Handling client-side issues
Clients can be a great pain for back-end systems. In case clients are not very intelligent, they need to be limited in what their bad behavior will be on other services:
- Some client-side services generate a huge amount of (small) requests which cause a huge load on the services they request. In case you don’t want (or can’t auto-scale) you can throttle the clients to avoid the calling service being overloaded. For example: reject a client which already requested a similar API call 10 times in a row within a specific amount of time. Or put those kinds of requests in a queue that gets less priority over other requests.
- Some clients need to be blocked because they create real problems for other services. For example block clients that generate a big bunch of faulty requests. If you know the owner of that service, talk to them to resolve the problem on their side.
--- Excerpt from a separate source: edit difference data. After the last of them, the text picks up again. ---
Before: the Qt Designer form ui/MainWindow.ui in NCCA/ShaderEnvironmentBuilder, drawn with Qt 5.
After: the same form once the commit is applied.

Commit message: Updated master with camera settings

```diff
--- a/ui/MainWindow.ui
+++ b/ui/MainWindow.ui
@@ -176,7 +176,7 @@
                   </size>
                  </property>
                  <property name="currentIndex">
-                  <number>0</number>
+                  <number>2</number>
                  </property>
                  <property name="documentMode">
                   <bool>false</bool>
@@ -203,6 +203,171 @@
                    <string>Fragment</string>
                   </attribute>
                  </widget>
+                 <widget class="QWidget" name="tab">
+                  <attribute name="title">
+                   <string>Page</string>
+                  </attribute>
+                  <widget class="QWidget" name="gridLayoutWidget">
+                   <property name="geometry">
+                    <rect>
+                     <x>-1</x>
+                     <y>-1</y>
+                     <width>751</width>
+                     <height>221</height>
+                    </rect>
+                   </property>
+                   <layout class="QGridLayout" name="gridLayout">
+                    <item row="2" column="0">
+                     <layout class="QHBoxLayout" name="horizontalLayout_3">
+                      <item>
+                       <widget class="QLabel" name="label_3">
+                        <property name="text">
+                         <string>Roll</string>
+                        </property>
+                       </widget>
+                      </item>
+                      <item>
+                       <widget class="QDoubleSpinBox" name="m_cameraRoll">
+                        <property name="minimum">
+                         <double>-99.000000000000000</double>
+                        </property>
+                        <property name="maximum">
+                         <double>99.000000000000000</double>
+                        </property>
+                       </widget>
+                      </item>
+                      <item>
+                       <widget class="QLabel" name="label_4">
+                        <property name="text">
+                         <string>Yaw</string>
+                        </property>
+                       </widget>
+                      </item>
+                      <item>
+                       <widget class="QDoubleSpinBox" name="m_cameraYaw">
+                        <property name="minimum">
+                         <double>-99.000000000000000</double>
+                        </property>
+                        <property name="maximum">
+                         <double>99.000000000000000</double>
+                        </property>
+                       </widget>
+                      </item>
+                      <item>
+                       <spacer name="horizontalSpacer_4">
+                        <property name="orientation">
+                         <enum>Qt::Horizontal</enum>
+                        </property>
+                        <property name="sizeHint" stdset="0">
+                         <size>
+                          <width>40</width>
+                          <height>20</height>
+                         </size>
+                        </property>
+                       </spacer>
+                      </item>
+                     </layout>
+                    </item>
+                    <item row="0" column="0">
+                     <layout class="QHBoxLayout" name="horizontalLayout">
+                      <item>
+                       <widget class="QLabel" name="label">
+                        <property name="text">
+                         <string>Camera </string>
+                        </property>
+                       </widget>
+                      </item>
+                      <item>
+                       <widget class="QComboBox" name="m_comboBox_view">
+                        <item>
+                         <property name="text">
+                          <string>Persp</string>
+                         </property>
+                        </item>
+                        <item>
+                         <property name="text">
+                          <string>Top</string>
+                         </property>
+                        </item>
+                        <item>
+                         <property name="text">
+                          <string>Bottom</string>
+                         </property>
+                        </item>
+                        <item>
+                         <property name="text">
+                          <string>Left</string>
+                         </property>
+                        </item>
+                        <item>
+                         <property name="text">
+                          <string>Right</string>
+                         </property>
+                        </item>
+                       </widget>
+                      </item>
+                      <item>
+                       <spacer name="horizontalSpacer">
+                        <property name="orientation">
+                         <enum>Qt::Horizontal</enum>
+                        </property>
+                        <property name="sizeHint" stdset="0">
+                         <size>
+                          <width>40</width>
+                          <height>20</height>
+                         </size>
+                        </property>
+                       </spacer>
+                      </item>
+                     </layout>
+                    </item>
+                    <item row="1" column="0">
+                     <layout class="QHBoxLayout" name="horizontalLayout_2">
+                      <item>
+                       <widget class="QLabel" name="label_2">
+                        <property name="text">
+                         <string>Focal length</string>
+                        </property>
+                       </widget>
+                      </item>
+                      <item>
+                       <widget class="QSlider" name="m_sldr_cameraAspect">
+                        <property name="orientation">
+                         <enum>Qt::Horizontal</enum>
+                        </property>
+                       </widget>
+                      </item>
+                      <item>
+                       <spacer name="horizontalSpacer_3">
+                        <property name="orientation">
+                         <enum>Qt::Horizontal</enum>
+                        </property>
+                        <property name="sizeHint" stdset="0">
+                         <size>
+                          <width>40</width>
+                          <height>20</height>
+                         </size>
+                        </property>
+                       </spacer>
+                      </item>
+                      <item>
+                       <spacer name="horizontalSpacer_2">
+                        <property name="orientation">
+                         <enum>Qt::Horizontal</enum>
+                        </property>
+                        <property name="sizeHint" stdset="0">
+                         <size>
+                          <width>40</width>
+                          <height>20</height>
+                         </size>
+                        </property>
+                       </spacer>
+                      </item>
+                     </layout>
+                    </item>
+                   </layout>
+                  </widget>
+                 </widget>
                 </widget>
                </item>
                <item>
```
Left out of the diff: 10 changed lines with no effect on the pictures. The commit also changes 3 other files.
- Some clients cannot handle all of the new and fancy features your service provides. Use the graceful degradation pattern to gracefully reduce the features they can use. This pattern is similar to how it was in the past: when a lot of browsers were unable to show specific features which they did not support (yet). The website in charge would not fail, but the functionality was slowly degraded without a big “red flag” to the end-users.
- Clients can also cause your system to fail when they take a different route than expected. Be prepared for non-happy flows which can cause problems by including them into your integration tests. Sometimes non-happy flows can be best defined by people outside of the project since they have a fresh light on things. It’s then up to the development team to include those scenarios into their integration tests.
Introduce random failures
Perhaps one of the most disturbing tests: introduce random failures to your system. Sometimes you want to test a disaster recovery plan. You can plan all upfront or just pull the plug and see what happens. Of course, this is a very aggressive action. However, it gives you a very good practical view on how quickly you can recover from true failure and it gives you a good clue on what you need to do to limit the damage. For sure people will you will get the attention of your department if you do this without an up-front notice…
Did you already meet the chaos monkey? 😉 Netflix is famous for its initiatives on chaos engineering. In short, chaos engineering:
comprises causing deliberate faults to distributed software systems in production to test resilience in the face of turbulent or unexpected conditions.
They use a tool called “Chaos Monkey” to randomly unplug servers and other infrastructure components (in the cloud) during office hours. Engineers were given time to react and adapt their application services to this new phenomenon. Sooner rather than later this led to creating applications that were more resilient to overcome those kinds of problems. Resiliency was “build-in” in every service they build.
Another goal of chaos monkey was to minimize the “blast radius” or the impact on a service in case of an issue. In the end, downtime should be kept to a minimum since that greatly affects the customer experience.
In case you want to try out chaos engineering yourself (be very very careful and make sure your DevOps team is at a very high level of the DevOps maturity model), take a look at Gremlin.
Resilient infrastructure & applications are not created by themselves. You have to take into account the infrastructure, the application, and the client-side of things. With the tips and tricks in this article, you have a starting point to make your application more resilient and to keep your services up and running when failures occur. Good luck.